In the Spring 2008, the NY Times commissioned a study to learn how the real estate market and economy may be affecting people’s attitudes towards buying a home. Their study skewed young, affluent, and New York/Metro area (with roughly 250 NY participants). It was also conducted in two-stages with the online study portion first and a follow-up interview second. They concluded the study with Five Core Insights, with the following two points relating to environmental concerns:
- 93% of all home buyers, both nationally and in the NY Metro area, ARE NOT willing to PAY MORE for green or energy efficient features when building a home.
- Consumers said that green features that save them money, such as energy efficient appliances, are important, while green features that are capital-intensive are less important.
So what’s to explain with these insights? It could be that young buyers think they don’t need to pay more for green features, but I doubt it. I think what we’re seeing here is that in a tougher real estate market, the pocket book comes first, and the environment comes second.
What does that mean? For one, we probably need to do a better job making green features more economical.
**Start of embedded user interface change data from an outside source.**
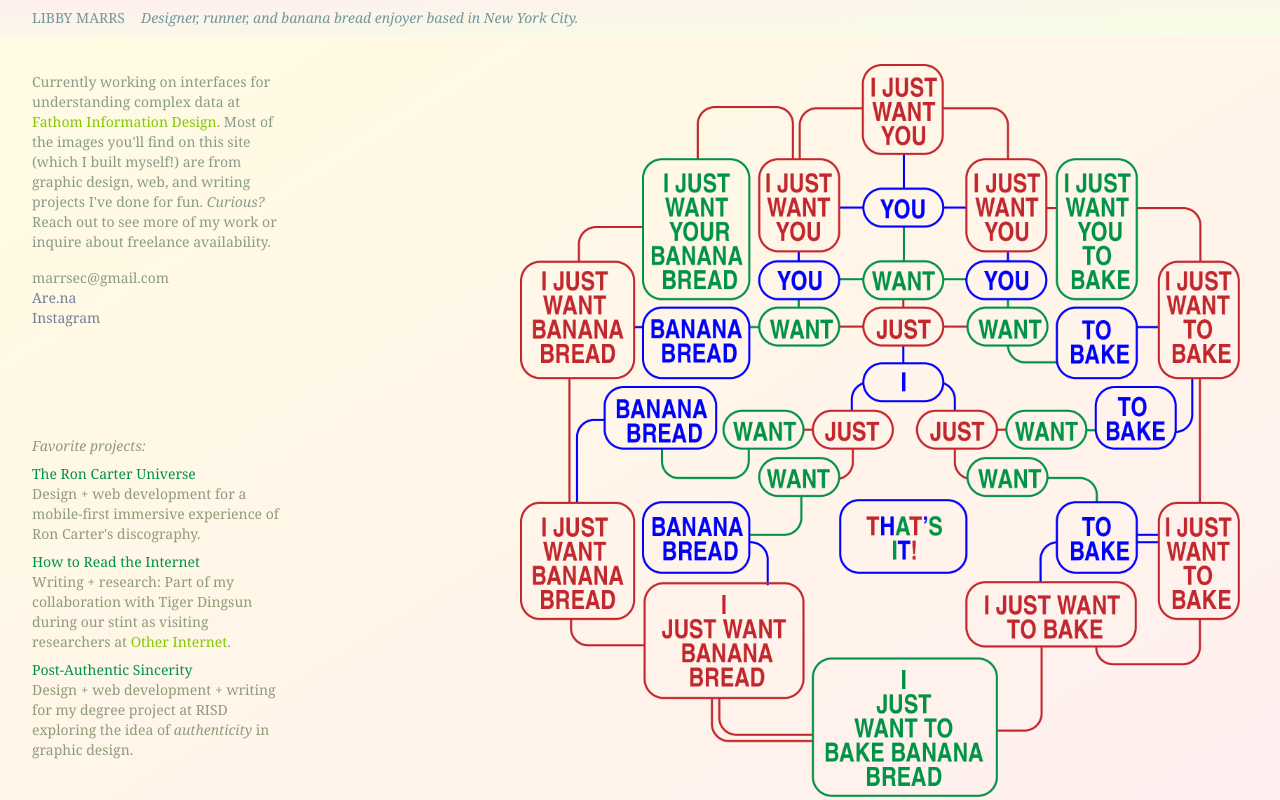
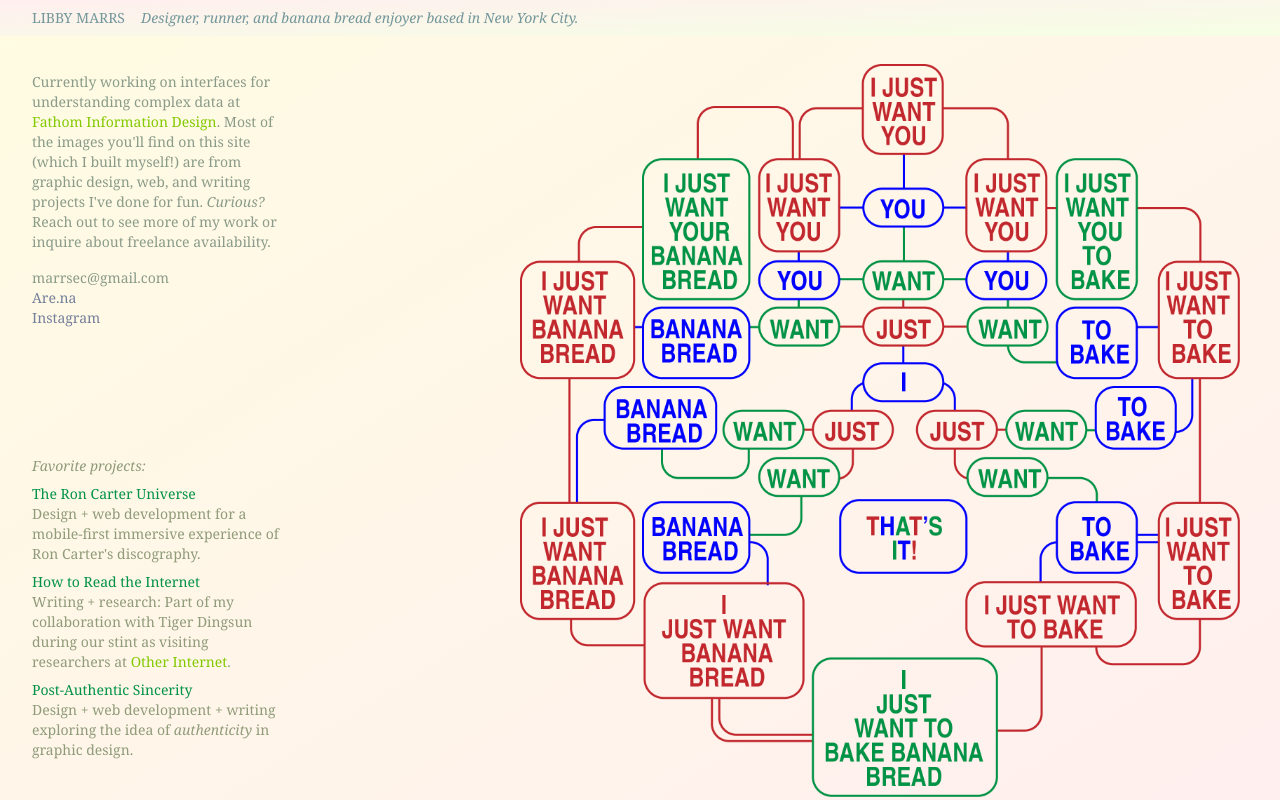
Before and after one commit to emarrs/emarrs.github.io, a SvelteKit app in the folder site-25/: page / in a window 1280 px wide. Built offline with nearby package versions, Linux system fonts and the light colour scheme.

Commit message:
copy edit

```diff
--- a/site-25/src/routes/+page.svelte
+++ b/site-25/src/routes/+page.svelte
@@ -37,7 +37,7 @@
                             </li>
                             <li class="">
                                 <Link newTab={false} href="#post-authentic-sincerity" text="Post-Authentic Sincerity" color="forest"/>
-                                <p>Design + web development + writing for my degree project at RISD exploring the idea of <span class="italic">authenticity</span> in graphic design.</p>
+                                <p>Design + web development + writing exploring the idea of <span class="italic">authenticity</span> in graphic design.</p>
                             </li>
                         </ul>
                     </div>
```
For two, maybe we need a Green MTV Cribs (you’ll have to read the entire study to get that).
[+] Five Core Insights [PDF - NY Times]
Article tags: residential